_DIRECTIONS FOR THIS TASK_
Every entry is to be restated exactly; pictures are not part of the copy.

_Detected change data_
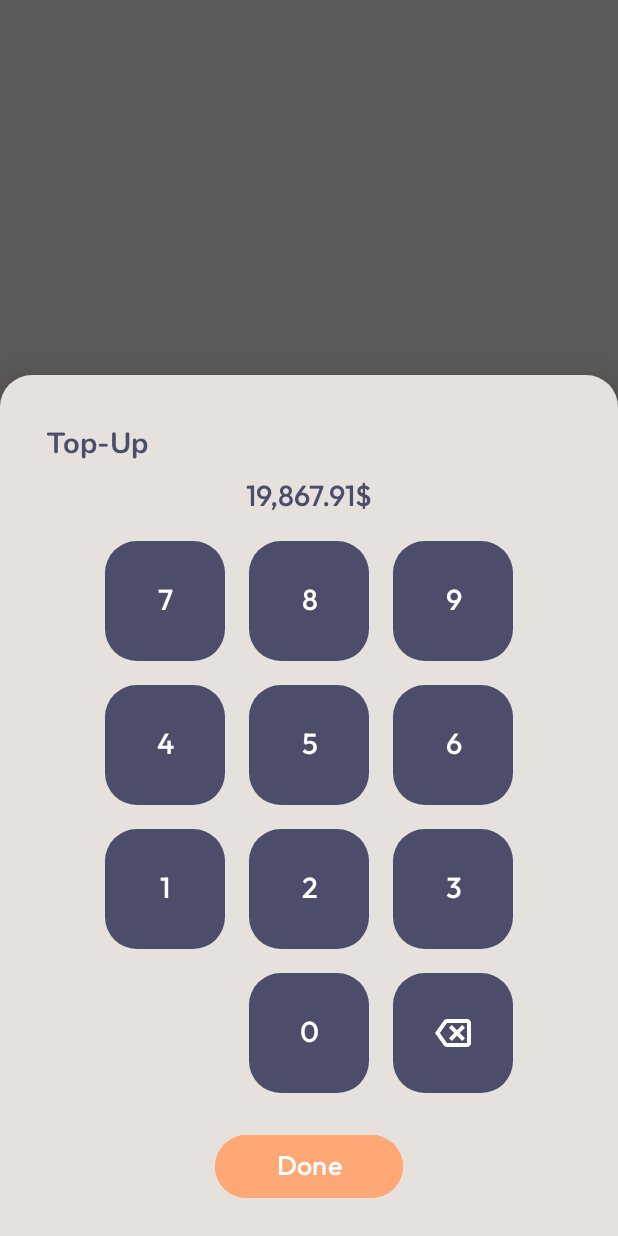
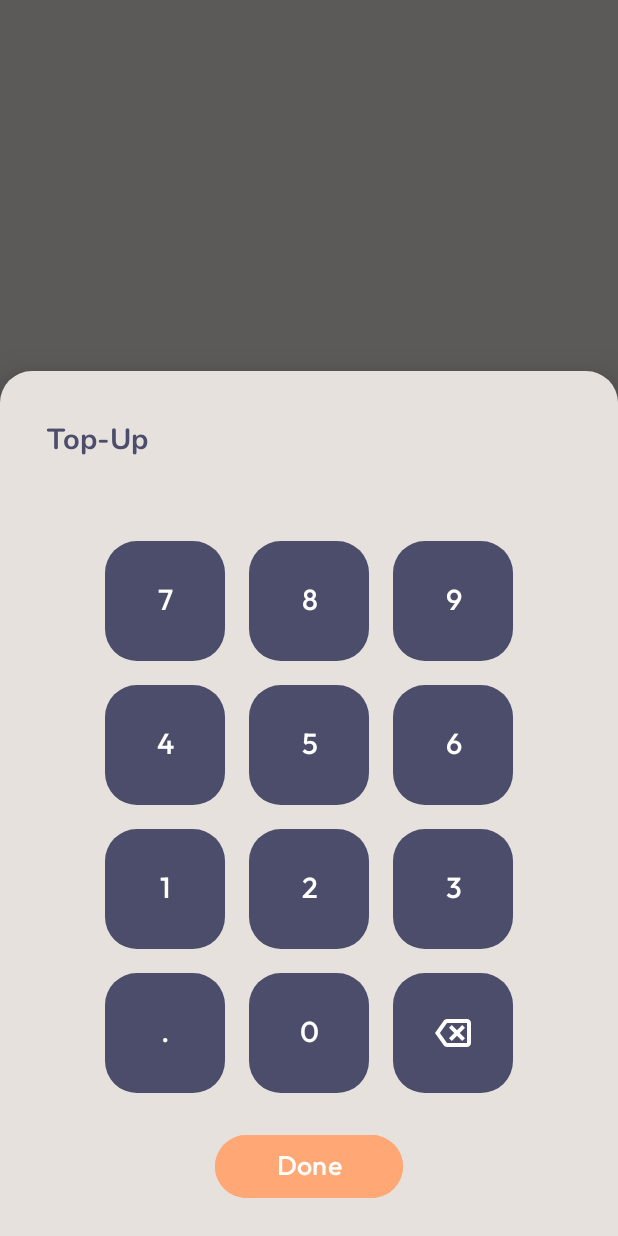
Before and after one commit to Ch-Tima/WalletTracker, an Android app: the fragment TopUpDialogFragment placed in its activity, on a phone screen of 412 x 824 dp. Run offline under Robolectric (Android 15) with nearby library versions, the light colour scheme and no system bars; libraries missing offline, so code that uses them is left out: autodispose2.androidx.lifecycle; 5 statements that could not run were skipped.

Commit message:
Entering numbers and handling number format

```diff
--- a/WalletTracker/app/src/main/java/com/chtima/wallettracker/fragments/TopUpDialogFragment.java
+++ b/WalletTracker/app/src/main/java/com/chtima/wallettracker/fragments/TopUpDialogFragment.java
@@ -3,7 +3,11 @@ package com.chtima.wallettracker.fragments;
 import android.content.res.Resources;
 import android.os.Bundle;
 
+import androidx.annotation.NonNull;
+import androidx.annotation.Nullable;
 import androidx.fragment.app.Fragment;
+import androidx.lifecycle.ViewModel;
+import androidx.lifecycle.ViewModelProvider;
 
 import android.util.Log;
 import android.util.TypedValue;
@@ -13,10 +17,16 @@ import android.view.View;
 import android.view.ViewGroup;
 import android.widget.Button;
 import android.widget.GridLayout;
+import android.widget.TextView;
 import android.widget.Toast;
 
 import com.chtima.wallettracker.R;
+import com.chtima.wallettracker.models.User;
+import com.chtima.wallettracker.vm.UserViewModel;
 import com.google.android.material.bottomsheet.BottomSheetDialogFragment;
+
+import java.text.DecimalFormat;
+import java.util.Locale;
 
 /**
  * A simple {@link Fragment} subclass.
@@ -24,6 +34,11 @@ import com.google.android.material.bottomsheet.BottomSheetDialogFragment;
  * create an instance of this fragment.
  */
 public class TopUpDialogFragment extends BottomSheetDialogFragment {
+
+    //UI
+    private TextView textView;//input fields
+    private UserViewModel userVM;
+    private User user;
 
     private TopUpDialogFragment() {}
 
@@ -45,17 +60,96 @@ public class TopUpDialogFragment extends BottomSheetDialogFragment {
 
         GridLayout numpad = view.findViewById(R.id.numpad_grid);
 
-        for (int i = 0; i < numpad.getChildCount(); i++){
-            View v = numpad.getChildAt(i);
-            if(v.getTag() != null && v.getTag().toString().equals(getString(R.string.number_btn))){
-                Button button = (Button)v;
-                int number = Integer.parseInt(button.getText().toString());
-                button.setOnClickListener(x -> Toast.makeText(requireContext(), String.valueOf(number), Toast.LENGTH_SHORT).show());
+        //numpad btns
+        View v = null;
+        for (int i = 0; i < numpad.getChildCount(); i++) {
+            v = numpad.getChildAt(i);
+            if (v.getTag() != null && v.getTag().toString().equals(getString(R.string.number_btn))) {
+                Button button = (Button) v;
+                button.setOnClickListener(x -> putNumber(button.getText().toString()));
             }
         }
+
+        textView = view.findViewById(R.id.number_text);//input fields
+
+        view.findViewById(R.id.btn_dot).setOnClickListener(x -> {
+            if(!textView.getText().toString().contains(".") && !textView.getText().toString().isEmpty())
+                textView.setText(textView.getText() + ".");
+        });
+
+        view.findViewById(R.id.btn_clear).setOnClickListener(x -> {
+            StringBuilder text = new StringBuilder(textView.getText().toString());
+            if (text.toString().isEmpty()) return;
+
+            text.deleteCharAt(text.length()-1);
+
+            if(text.indexOf(".") != -1){
+                textView.setText(text);
+                return;
+            }
+
+            textView.setText(toFormat(text.toString()));
+        });
+
+        view.findViewById(R.id.btn_done).setOnClickListener(x -> {
+            user.balance = user.balance + toDouble(textView.getText().toString());
+            //update user and add Transaction
+        });
 
         return view;
     }
 
+    @Override
+    public void onViewCreated(@NonNull View view, @Nullable Bundle savedInstanceState) {
+        super.onViewCreated(view, savedInstanceState);
+        userVM = new ViewModelProvider(this).get(UserViewModel.class);
+        userVM.getUser().observe(this, user -> this.user = user);
+    }
+
+    private void putNumber(String i){
+        StringBuilder text = new StringBuilder(textView.getText().toString());
+
+        if(text.length() < 1 && i.equals("0")){
+            text.append("0.");
+            textView.setText(text);
+            return;
+        }
+
+        int indexDot = text.indexOf(".");
+        if(indexDot != -1 && text.length() < 14 && text.length() - indexDot < 3){
+            textView.setText(text.append(i).toString());
+            return;
+        }
+
+        if(text.length() < 12 && indexDot == -1){
+            textView.setText(toFormat(text.append(i).toString()));
+        }
+
+    }
+
+    private String toFormat(String s){
+        if(s.isBlank()) return "";
+
+        StringBuilder text = new StringBuilder(s);
+        DecimalFormat f = new DecimalFormat("#,###");
+
+        int indexForDelete;
+        while ((indexForDelete = text.indexOf(",")) != -1)
+            text.deleteCharAt(indexForDelete);
+
+        return f.format(Integer.parseInt(text.toString()));
+    }
+
+    private double toDouble(String s){
+        if(s.isBlank()) return 0.0;
+
+        StringBuilder text = new StringBuilder(s);
+
+        int indexForDelete;
+        while ((indexForDelete = text.indexOf(",")) != -1)
+            text.deleteCharAt(indexForDelete);
+
+        return Double.parseDouble(s);
+    }
 
 }
--- a/WalletTracker/app/src/main/res/layout/fragment_top_up_dialog.xml
+++ b/WalletTracker/app/src/main/res/layout/fragment_top_up_dialog.xml
@@ -39,9 +39,8 @@
                 android:id="@+id/number_text"
                 android:layout_width="wrap_content"
                 android:layout_height="wrap_content"
-                android:text="@string/number"
                 android:textColor="@color/dark_midnight_blue"
-                android:textSize="19sp"
+                android:textSize="21sp"
                 android:fontFamily="@font/outfit_medium"
                 app:layout_constraintLeft_toLeftOf="parent"
                 app:layout_constraintTop_toTopOf="parent"
@@ -168,6 +167,18 @@
                     style="@style/AppButtonTile8dp"/>
 
                 <Button
+                    android:tag="dot"
+                    android:id="@+id/btn_dot"
+                    android:layout_width="80dp"
+                    android:layout_height="80dp"
+                    android:text="."
+                    android:layout_rowWeight="1"
+                    android:layout_columnWeight="1"
+                    android:layout_column="0"
+                    android:layout_row="3"
+                    style="@style/AppButtonTile8dp"/>
+
+                <Button
                     android:tag="@string/number_btn"
                     android:layout_width="80dp"
                     android:layout_height="80dp"
```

_YOUR SOLUTION_
Before and after one commit to Ch-Tima/WalletTracker, an Android app: the fragment TopUpDialogFragment placed in its activity, on a phone screen of 412 x 824 dp. Run offline under Robolectric (Android 15) with nearby library versions, the light colour scheme and no system bars; libraries missing offline, so code that uses them is left out: autodispose2.androidx.lifecycle; 5 statements that could not run were skipped.

Commit message:
Entering numbers and handling number format

```diff
--- a/WalletTracker/app/src/main/java/com/chtima/wallettracker/fragments/TopUpDialogFragment.java
+++ b/WalletTracker/app/src/main/java/com/chtima/wallettracker/fragments/TopUpDialogFragment.java
@@ -3,7 +3,11 @@ package com.chtima.wallettracker.fragments;
 import android.content.res.Resources;
 import android.os.Bundle;
 
+import androidx.annotation.NonNull;
+import androidx.annotation.Nullable;
 import androidx.fragment.app.Fragment;
+import androidx.lifecycle.ViewModel;
+import androidx.lifecycle.ViewModelProvider;
 
 import android.util.Log;
 import android.util.TypedValue;
@@ -13,10 +17,16 @@ import android.view.View;
 import android.view.ViewGroup;
 import android.widget.Button;
 import android.widget.GridLayout;
+import android.widget.TextView;
 import android.widget.Toast;
 
 import com.chtima.wallettracker.R;
+import com.chtima.wallettracker.models.User;
+import com.chtima.wallettracker.vm.UserViewModel;
 import com.google.android.material.bottomsheet.BottomSheetDialogFragment;
+
+import java.text.DecimalFormat;
+import java.util.Locale;
 
 /**
  * A simple {@link Fragment} subclass.
@@ -24,6 +34,11 @@ import com.google.android.material.bottomsheet.BottomSheetDialogFragment;
  * create an instance of this fragment.
  */
 public class TopUpDialogFragment extends BottomSheetDialogFragment {
+
+    //UI
+    private TextView textView;//input fields
+    private UserViewModel userVM;
+    private User user;
 
     private TopUpDialogFragment() {}
 
@@ -45,17 +60,96 @@ public class TopUpDialogFragment extends BottomSheetDialogFragment {
 
         GridLayout numpad = view.findViewById(R.id.numpad_grid);
 
-        for (int i = 0; i < numpad.getChildCount(); i++){
-            View v = numpad.getChildAt(i);
-            if(v.getTag() != null && v.getTag().toString().equals(getString(R.string.number_btn))){
-                Button button = (Button)v;
-                int number = Integer.parseInt(button.getText().toString());
-                button.setOnClickListener(x -> Toast.makeText(requireContext(), String.valueOf(number), Toast.LENGTH_SHORT).show());
+        //numpad btns
+        View v = null;
+        for (int i = 0; i < numpad.getChildCount(); i++) {
+            v = numpad.getChildAt(i);
+            if (v.getTag() != null && v.getTag().toString().equals(getString(R.string.number_btn))) {
+                Button button = (Button) v;
+                button.setOnClickListener(x -> putNumber(button.getText().toString()));
             }
         }
+
+        textView = view.findViewById(R.id.number_text);//input fields
+
+        view.findViewById(R.id.btn_dot).setOnClickListener(x -> {
+            if(!textView.getText().toString().contains(".") && !textView.getText().toString().isEmpty())
+                textView.setText(textView.getText() + ".");
+        });
+
+        view.findViewById(R.id.btn_clear).setOnClickListener(x -> {
+            StringBuilder text = new StringBuilder(textView.getText().toString());
+            if (text.toString().isEmpty()) return;
+
+            text.deleteCharAt(text.length()-1);
+
+            if(text.indexOf(".") != -1){
+                textView.setText(text);
+                return;
+            }
+
+            textView.setText(toFormat(text.toString()));
+        });
+
+        view.findViewById(R.id.btn_done).setOnClickListener(x -> {
+            user.balance = user.balance + toDouble(textView.getText().toString());
+            //update user and add Transaction
+        });
 
         return view;
     }
 
+    @Override
+    public void onViewCreated(@NonNull View view, @Nullable Bundle savedInstanceState) {
+        super.onViewCreated(view, savedInstanceState);
+        userVM = new ViewModelProvider(this).get(UserViewModel.class);
+        userVM.getUser().observe(this, user -> this.user = user);
+    }
+
+    private void putNumber(String i){
+        StringBuilder text = new StringBuilder(textView.getText().toString());
+
+        if(text.length() < 1 && i.equals("0")){
+            text.append("0.");
+            textView.setText(text);
+            return;
+        }
+
+        int indexDot = text.indexOf(".");
+        if(indexDot != -1 && text.length() < 14 && text.length() - indexDot < 3){
+            textView.setText(text.append(i).toString());
+            return;
+        }
+
+        if(text.length() < 12 && indexDot == -1){
+            textView.setText(toFormat(text.append(i).toString()));
+        }
+
+    }
+
+    private String toFormat(String s){
+        if(s.isBlank()) return "";
+
+        StringBuilder text = new StringBuilder(s);
+        DecimalFormat f = new DecimalFormat("#,###");
+
+        int indexForDelete;
+        while ((indexForDelete = text.indexOf(",")) != -1)
+            text.deleteCharAt(indexForDelete);
+
+        return f.format(Integer.parseInt(text.toString()));
+    }
+
+    private double toDouble(String s){
+        if(s.isBlank()) return 0.0;
+
+        StringBuilder text = new StringBuilder(s);
+
+        int indexForDelete;
+        while ((indexForDelete = text.indexOf(",")) != -1)
+            text.deleteCharAt(indexForDelete);
+
+        return Double.parseDouble(s);
+    }
 
 }
--- a/WalletTracker/app/src/main/res/layout/fragment_top_up_dialog.xml
+++ b/WalletTracker/app/src/main/res/layout/fragment_top_up_dialog.xml
@@ -39,9 +39,8 @@
                 android:id="@+id/number_text"
                 android:layout_width="wrap_content"
                 android:layout_height="wrap_content"
-                android:text="@string/number"
                 android:textColor="@color/dark_midnight_blue"
-                android:textSize="19sp"
+                android:textSize="21sp"
                 android:fontFamily="@font/outfit_medium"
                 app:layout_constraintLeft_toLeftOf="parent"
                 app:layout_constraintTop_toTopOf="parent"
@@ -168,6 +167,18 @@
                     style="@style/AppButtonTile8dp"/>
 
                 <Button
+                    android:tag="dot"
+                    android:id="@+id/btn_dot"
+                    android:layout_width="80dp"
+                    android:layout_height="80dp"
+                    android:text="."
+                    android:layout_rowWeight="1"
+                    android:layout_columnWeight="1"
+                    android:layout_column="0"
+                    android:layout_row="3"
+                    style="@style/AppButtonTile8dp"/>
+
+                <Button
                     android:tag="@string/number_btn"
                     android:layout_width="80dp"
                     android:layout_height="80dp"
```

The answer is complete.